Search the records for the word "sample" and report each line that has it.

Start of Block

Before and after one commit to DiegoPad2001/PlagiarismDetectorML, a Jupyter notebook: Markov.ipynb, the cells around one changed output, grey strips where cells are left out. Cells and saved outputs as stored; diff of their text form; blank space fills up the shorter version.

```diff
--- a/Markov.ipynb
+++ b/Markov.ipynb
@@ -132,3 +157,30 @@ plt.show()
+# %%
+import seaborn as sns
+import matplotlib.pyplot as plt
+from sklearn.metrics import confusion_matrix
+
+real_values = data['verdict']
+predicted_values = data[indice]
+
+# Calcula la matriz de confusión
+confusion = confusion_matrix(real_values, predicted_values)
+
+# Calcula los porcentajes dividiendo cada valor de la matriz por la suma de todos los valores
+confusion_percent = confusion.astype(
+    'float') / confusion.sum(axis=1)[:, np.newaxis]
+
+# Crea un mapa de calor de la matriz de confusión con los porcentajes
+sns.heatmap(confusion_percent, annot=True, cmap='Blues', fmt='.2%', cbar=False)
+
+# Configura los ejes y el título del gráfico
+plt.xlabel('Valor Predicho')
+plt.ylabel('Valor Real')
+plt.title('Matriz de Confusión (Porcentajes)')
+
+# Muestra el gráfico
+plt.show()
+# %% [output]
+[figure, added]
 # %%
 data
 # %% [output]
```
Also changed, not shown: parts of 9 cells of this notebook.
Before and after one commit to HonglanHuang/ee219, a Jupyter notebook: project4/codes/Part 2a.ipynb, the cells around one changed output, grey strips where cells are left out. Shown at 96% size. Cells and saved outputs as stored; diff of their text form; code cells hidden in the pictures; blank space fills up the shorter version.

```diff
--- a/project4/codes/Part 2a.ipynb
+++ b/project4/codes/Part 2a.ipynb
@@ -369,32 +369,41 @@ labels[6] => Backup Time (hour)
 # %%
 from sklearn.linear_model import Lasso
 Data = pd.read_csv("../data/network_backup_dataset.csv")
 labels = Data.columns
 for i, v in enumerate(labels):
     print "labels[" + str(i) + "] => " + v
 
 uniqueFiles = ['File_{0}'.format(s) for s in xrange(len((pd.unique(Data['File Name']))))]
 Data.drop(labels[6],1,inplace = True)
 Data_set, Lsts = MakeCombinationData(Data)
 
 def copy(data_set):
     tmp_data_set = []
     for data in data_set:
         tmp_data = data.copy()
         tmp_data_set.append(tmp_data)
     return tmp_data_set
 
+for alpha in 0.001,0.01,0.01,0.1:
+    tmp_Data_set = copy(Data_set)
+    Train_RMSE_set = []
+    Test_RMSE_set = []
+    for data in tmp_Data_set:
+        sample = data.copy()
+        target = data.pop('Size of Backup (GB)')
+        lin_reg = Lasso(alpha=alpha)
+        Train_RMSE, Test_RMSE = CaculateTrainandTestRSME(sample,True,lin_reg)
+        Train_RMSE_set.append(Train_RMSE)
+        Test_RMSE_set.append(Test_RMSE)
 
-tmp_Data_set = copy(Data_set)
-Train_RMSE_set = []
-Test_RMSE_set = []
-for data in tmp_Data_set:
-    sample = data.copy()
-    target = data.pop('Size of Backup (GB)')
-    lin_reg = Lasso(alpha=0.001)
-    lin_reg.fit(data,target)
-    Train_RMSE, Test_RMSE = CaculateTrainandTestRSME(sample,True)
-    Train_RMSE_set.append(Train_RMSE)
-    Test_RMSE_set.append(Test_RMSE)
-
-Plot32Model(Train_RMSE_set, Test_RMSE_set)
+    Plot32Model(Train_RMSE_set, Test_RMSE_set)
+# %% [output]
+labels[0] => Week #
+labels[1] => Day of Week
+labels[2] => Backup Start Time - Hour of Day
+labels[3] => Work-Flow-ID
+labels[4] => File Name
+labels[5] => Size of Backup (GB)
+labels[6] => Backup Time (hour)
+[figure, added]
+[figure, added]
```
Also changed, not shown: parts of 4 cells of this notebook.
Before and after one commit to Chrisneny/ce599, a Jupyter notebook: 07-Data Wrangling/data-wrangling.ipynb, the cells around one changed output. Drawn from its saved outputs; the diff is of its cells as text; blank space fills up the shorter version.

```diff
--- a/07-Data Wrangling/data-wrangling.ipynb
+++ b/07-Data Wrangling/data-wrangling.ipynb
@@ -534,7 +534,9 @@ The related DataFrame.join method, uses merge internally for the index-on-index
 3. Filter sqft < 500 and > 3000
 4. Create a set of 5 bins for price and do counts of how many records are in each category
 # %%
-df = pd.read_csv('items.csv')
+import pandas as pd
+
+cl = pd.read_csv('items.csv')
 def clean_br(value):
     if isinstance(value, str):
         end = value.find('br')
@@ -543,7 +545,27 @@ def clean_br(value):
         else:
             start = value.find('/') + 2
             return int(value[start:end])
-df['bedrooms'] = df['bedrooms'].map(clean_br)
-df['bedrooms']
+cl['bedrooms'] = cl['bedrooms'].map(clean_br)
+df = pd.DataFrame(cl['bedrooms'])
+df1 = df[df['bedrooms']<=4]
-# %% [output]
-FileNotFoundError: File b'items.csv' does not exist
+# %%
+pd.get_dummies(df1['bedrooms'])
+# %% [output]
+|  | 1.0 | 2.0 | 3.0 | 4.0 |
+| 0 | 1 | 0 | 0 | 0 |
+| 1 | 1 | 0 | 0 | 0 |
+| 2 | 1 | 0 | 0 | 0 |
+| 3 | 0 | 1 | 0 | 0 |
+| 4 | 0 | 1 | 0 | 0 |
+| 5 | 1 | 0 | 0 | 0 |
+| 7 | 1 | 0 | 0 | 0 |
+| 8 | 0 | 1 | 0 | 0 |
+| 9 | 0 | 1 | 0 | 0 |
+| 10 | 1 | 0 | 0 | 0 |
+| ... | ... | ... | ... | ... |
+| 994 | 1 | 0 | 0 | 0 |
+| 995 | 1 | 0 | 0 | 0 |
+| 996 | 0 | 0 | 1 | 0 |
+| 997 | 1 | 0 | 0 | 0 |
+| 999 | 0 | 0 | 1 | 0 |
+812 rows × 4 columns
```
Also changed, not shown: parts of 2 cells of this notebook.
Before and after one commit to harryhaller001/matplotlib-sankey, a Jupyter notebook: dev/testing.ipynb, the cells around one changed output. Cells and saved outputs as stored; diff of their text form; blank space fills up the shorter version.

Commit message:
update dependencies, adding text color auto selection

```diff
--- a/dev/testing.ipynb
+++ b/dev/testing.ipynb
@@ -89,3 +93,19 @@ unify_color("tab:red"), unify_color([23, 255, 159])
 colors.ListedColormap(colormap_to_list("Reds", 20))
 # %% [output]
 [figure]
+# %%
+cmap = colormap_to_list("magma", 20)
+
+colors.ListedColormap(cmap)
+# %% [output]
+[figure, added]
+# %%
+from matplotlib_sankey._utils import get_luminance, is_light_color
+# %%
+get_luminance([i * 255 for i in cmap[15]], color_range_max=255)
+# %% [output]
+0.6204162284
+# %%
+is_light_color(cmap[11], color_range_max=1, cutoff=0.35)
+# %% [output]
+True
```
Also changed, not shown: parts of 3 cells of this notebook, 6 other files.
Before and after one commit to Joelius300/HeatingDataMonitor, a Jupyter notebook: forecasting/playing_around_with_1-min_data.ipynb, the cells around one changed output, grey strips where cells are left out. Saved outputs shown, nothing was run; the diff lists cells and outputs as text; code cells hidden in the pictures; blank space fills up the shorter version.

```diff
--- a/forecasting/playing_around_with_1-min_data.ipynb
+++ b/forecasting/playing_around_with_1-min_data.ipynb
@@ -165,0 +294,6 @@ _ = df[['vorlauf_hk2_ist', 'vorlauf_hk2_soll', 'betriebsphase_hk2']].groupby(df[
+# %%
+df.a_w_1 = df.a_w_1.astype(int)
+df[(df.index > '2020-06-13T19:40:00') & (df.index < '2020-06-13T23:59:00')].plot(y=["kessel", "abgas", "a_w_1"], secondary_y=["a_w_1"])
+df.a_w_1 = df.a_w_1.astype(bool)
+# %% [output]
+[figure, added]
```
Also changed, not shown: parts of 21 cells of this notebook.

End of Block

SOLUTION:
+        sample = data.copy()
+        Train_RMSE, Test_RMSE = CaculateTrainandTestRSME(sample,True,lin_reg)
-    sample = data.copy()
-    Train_RMSE, Test_RMSE = CaculateTrainandTestRSME(sample,True)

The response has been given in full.